Is there such a thing as the “humble strut?”

I believe there is. And it originates with Ryan Montbleau.

He’s made a career of confident, danceable positivity, aural perambulations that say “Listen to me, not because I’m the greatest, but because music is the greatest.”

His latest single, “Pacing Like Prince,” is classic Montbleau. Like the best singer-songwriters, his lyrics invite you into his experience, his worries, his wanderings, but the music demands that you both not dwell too long in his insecurities. What’d be the use of that when you can walk it off?

and then ryan returned the favor. his original review ran here.

That riff.  I’ll never forget. I was parking the van in front of my old apartment in Cambridge the first time I heard this track. It came on the radio and I had a very strong one of those stay-in-the-car-until-it’s-over moments. Had to hear it. There was real soul here. And a coolness because it doesn’t try too hard. She just lays it down.

In my mind at the time, Erin McKeown was an American artist who had hit on some kind of big success overseas–the U.K.  And here she was singing this adaptation of an old English nursery rhyme over a blues riff and a great rhythm section. You can hear the room. You can hear the amp and the human beings in the room. That riff!  I remember thinking, “Man, her guitar player is great, props to her for finding him…”

Yeah right, so as it turns out that “guy playing guitar” is Erin. I have since seen her many times in all her glory, standing confidently and somehow like a giant at under five feet, wearing a boys’ powder blue tuxedo, hair curving and curling its way to the sky like a candle flame. And she digs into this Gretch hollowbody with fire. She owns it.
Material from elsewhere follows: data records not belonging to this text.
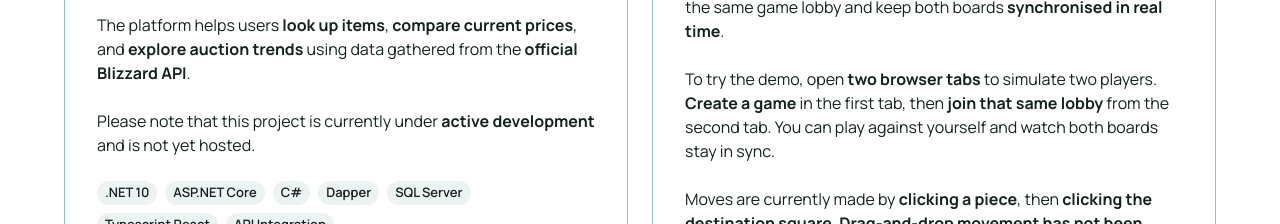
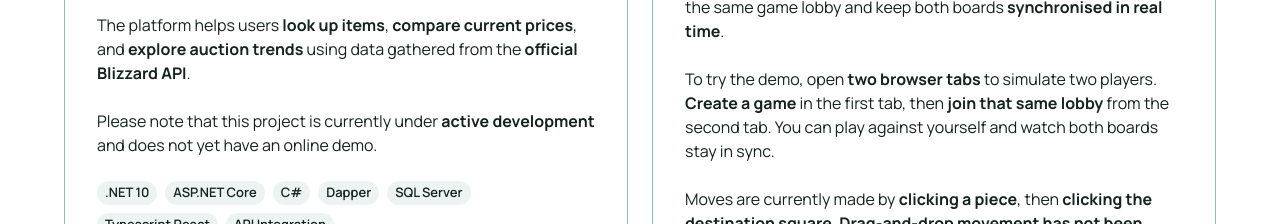
Before and after one commit to CallumWilkinson/portfolio-website, a React (Vite) app: page / in a window 1280 px wide. Shown: the part 1220-1444 px from the top of the page. Built offline with nearby package versions, Linux system fonts and the light colour scheme.

Commit message:
fix: minor text tweak

```diff
--- a/src/data/projects.ts
+++ b/src/data/projects.ts
@@ -5,7 +5,7 @@ export const projects: PortfolioProject[] = [
     id: "wow-paper-trader",
     title: "World of Warcraft Auction House Platform",
     description:
-      "A portfolio application that collects **World of Warcraft marketplace data** and turns it into **fast, searchable pricing information**.\n\nThe platform helps users **look up items**, **compare current prices**, and **explore auction trends** using data gathered from the **official Blizzard API**.\n\nPlease note that this project is currently under **active development** and is not yet hosted.",
+      "A portfolio application that collects **World of Warcraft marketplace data** and turns it into **fast, searchable pricing information**.\n\nThe platform helps users **look up items**, **compare current prices**, and **explore auction trends** using data gathered from the **official Blizzard API**.\n\nPlease note that this project is currently under **active development** and does not yet have an online demo.",
     techStack: [
       ".NET 10",
       "ASP.NET Core",
```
W.B. Yeats once wrote in a letter: “…The abstract is not life and everywhere draws out its contradictions. You can refute Hegel but not the Saint or the song of sixpence.”  The Song of Sixpence is what Erin draws on here and Yeats is right that there’s something about a nursery rhyme that cannot be refuted. Read the lyrics to “Blackbirds.”  There is mystery but also an absolute assurance in its delivery. It’s rooted in the old and yet it’s modern. And the track itself reminds me why I love The Black Keys’ debut “The Big Come Up” (which would come out two years later.) It thumps. You can march to this.